Modern yoga focuses on the physical postures and indeed this is where most western yoga classes focus their attention. This is a result of Krishnamacharya who lived between 1888 and 1989 – 101 years! He was a great teacher who taught B. K. S. Iyengar (Iyengar Yoga), Patabi Jois (Ashtanga Vinyasa Yoga) and his son T. K. V. Desikachar (Viniyoga). These are some of the great Hatha Yoga ‘brands’ which most people who practice yoga are aware of.

So what are the benefits of practicing yoga?

There are so many. It is great for curing bad backs, by helping to improve core strength around the abdomen, and in doing so it helps to improve posture. It also helps to stretch and strengthen muscles in a way which helps to heal injuries, or simply just stops muscles aching as a result of hard physical exercise, leading to greater flexibility.
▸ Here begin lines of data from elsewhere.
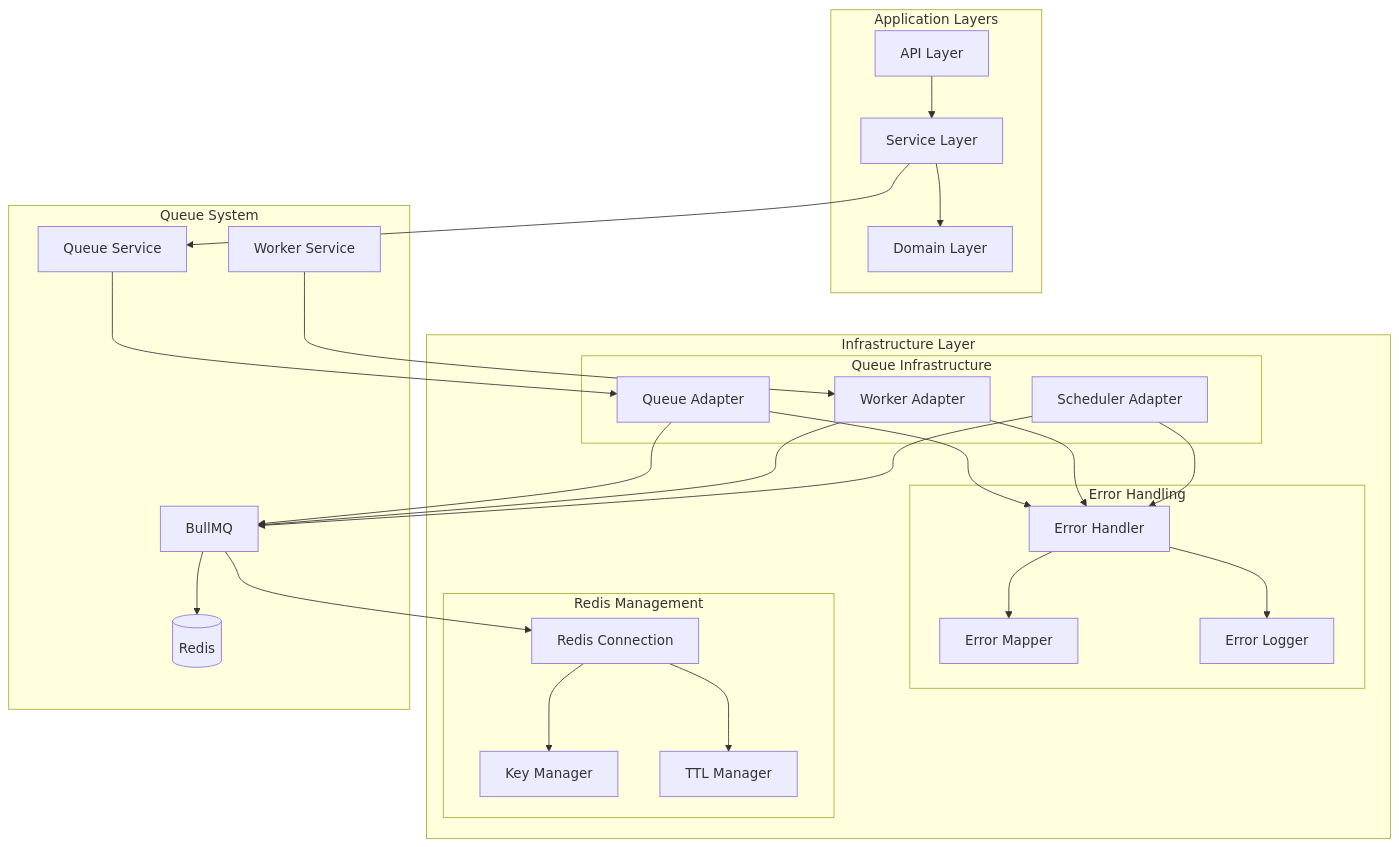
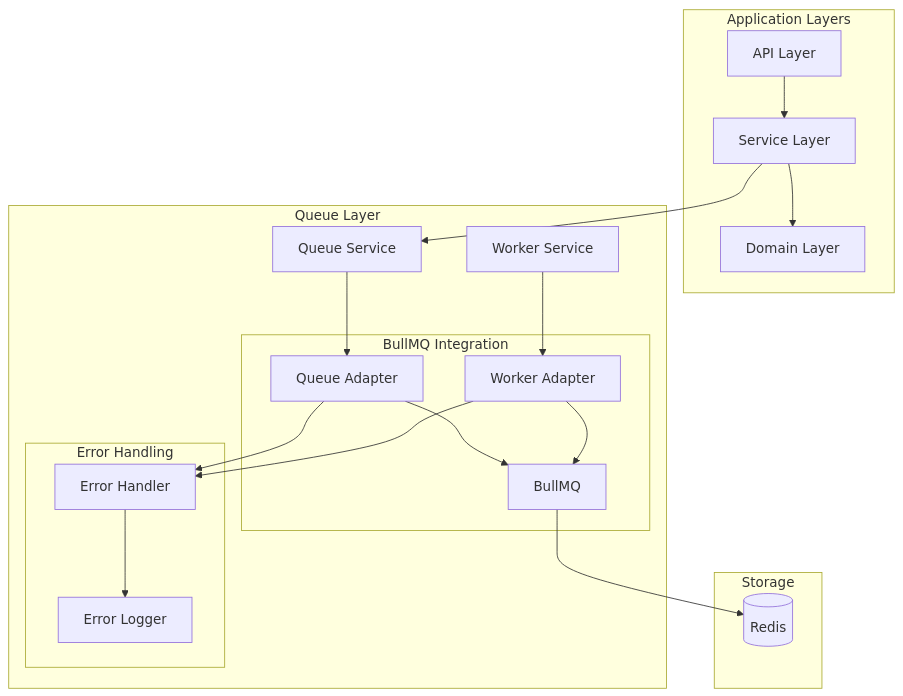
One commit to tonglam/letletme_data changed the first of 4 diagrams in documentation/design/Queue_Layer_Design.md. Above: the diagram before and after it, drawn with Mermaid. The commit also changed other lines of this file and 21 other files, not shown here.

````diff
--- a/documentation/design/Queue_Layer_Design.md
+++ b/documentation/design/Queue_Layer_Design.md
@@ -9,51 +9,36 @@
 ```mermaid
 graph TB
     subgraph Application Layers
         API[API Layer]
         Service[Service Layer]
         Domain[Domain Layer]
     end
 
-    subgraph Infrastructure Layer
-        subgraph Queue Infrastructure
+    subgraph Queue Layer
+        QS[Queue Service]
+        WS[Worker Service]
+        subgraph BullMQ Integration
             QA[Queue Adapter]
             WA[Worker Adapter]
-            SA[Scheduler Adapter]
+            BQ[BullMQ]
         end
-
         subgraph Error Handling
             EH[Error Handler]
-            EM[Error Mapper]
             EL[Error Logger]
-        end
-
-        subgraph Redis Management
-            RC[Redis Connection]
-            KM[Key Manager]
-            TM[TTL Manager]
         end
     end
 
-    subgraph Queue System
-        QS[Queue Service]
-        WS[Worker Service]
-        BQ[BullMQ]
+    subgraph Storage
         Redis[(Redis)]
     end
 
     API --> Service
     Service --> Domain
     Service --> QS
     QS --> QA
     WS --> WA
-    QA & WA & SA --> BQ
+    QA & WA --> BQ
     BQ --> Redis
-
-    QA & WA & SA --> EH
-    EH --> EM
+    QA & WA --> EH
     EH --> EL
-
-    BQ --> RC
-    RC --> KM
-    RC --> TM
 ```
````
Yoga helps to heal from within by helping to release physical and mental tensions, resulting in less anxiety. This leads to more energy and a stronger immune system, better sleep, better moods, more focus and vitality. It is interesting that people who practice yoga on a regular basis just don’t get ill as often. Even those who come to a class once a week always sleep really well on that night.

The physical postures help to stretch and strengthen the muscles, and open up the joints to allow circulation of synovial fluid which helps to lubricate and nourish these areas. By bending and stretching, the internal organs are massaged and the nerves are toned. The heart rate increases and the lungs are expanded which helps to develop greater lung capacity.

All of this helps to purify the body by releasing chemical and mental toxins which helps to relax the body and mind relating in less anxiety, more positive thoughts and greater self acceptance.